TASK GOAL.
Reproduce each entry below exactly, without omitting any.

THE DATA.

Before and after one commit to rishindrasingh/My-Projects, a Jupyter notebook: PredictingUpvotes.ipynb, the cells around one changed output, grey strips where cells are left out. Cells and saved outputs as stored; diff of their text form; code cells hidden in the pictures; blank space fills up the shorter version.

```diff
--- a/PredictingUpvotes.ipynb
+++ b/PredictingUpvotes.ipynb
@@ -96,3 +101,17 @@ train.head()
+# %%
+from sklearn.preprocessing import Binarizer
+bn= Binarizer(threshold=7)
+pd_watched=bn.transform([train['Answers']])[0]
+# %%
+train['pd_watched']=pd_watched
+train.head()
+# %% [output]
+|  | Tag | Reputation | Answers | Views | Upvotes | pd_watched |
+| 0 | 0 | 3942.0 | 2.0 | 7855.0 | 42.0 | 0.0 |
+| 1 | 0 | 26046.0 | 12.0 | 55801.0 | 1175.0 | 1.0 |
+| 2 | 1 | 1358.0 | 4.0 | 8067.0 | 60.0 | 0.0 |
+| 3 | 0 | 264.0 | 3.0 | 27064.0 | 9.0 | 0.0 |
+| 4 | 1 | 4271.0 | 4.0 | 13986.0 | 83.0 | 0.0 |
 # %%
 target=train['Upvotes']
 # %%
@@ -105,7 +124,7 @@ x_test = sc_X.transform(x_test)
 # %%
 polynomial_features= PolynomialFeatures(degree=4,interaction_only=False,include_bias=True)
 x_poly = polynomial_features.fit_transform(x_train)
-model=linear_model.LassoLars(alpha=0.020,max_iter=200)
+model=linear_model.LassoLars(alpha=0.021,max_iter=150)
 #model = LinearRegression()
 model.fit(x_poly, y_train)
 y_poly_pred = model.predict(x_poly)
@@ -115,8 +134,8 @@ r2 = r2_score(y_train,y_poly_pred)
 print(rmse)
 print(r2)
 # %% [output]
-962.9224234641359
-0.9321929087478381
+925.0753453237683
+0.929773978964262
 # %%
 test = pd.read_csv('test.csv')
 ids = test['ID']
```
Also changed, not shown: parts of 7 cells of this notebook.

FINISHED EXERCISE.
Before and after one commit to rishindrasingh/My-Projects, a Jupyter notebook: PredictingUpvotes.ipynb, the cells around one changed output, grey strips where cells are left out. Cells and saved outputs as stored; diff of their text form; code cells hidden in the pictures; blank space fills up the shorter version.

```diff
--- a/PredictingUpvotes.ipynb
+++ b/PredictingUpvotes.ipynb
@@ -96,3 +101,17 @@ train.head()
+# %%
+from sklearn.preprocessing import Binarizer
+bn= Binarizer(threshold=7)
+pd_watched=bn.transform([train['Answers']])[0]
+# %%
+train['pd_watched']=pd_watched
+train.head()
+# %% [output]
+|  | Tag | Reputation | Answers | Views | Upvotes | pd_watched |
+| 0 | 0 | 3942.0 | 2.0 | 7855.0 | 42.0 | 0.0 |
+| 1 | 0 | 26046.0 | 12.0 | 55801.0 | 1175.0 | 1.0 |
+| 2 | 1 | 1358.0 | 4.0 | 8067.0 | 60.0 | 0.0 |
+| 3 | 0 | 264.0 | 3.0 | 27064.0 | 9.0 | 0.0 |
+| 4 | 1 | 4271.0 | 4.0 | 13986.0 | 83.0 | 0.0 |
 # %%
 target=train['Upvotes']
 # %%
@@ -105,7 +124,7 @@ x_test = sc_X.transform(x_test)
 # %%
 polynomial_features= PolynomialFeatures(degree=4,interaction_only=False,include_bias=True)
 x_poly = polynomial_features.fit_transform(x_train)
-model=linear_model.LassoLars(alpha=0.020,max_iter=200)
+model=linear_model.LassoLars(alpha=0.021,max_iter=150)
 #model = LinearRegression()
 model.fit(x_poly, y_train)
 y_poly_pred = model.predict(x_poly)
@@ -115,8 +134,8 @@ r2 = r2_score(y_train,y_poly_pred)
 print(rmse)
 print(r2)
 # %% [output]
-962.9224234641359
-0.9321929087478381
+925.0753453237683
+0.929773978964262
 # %%
 test = pd.read_csv('test.csv')
 ids = test['ID']
```
Also changed, not shown: parts of 7 cells of this notebook.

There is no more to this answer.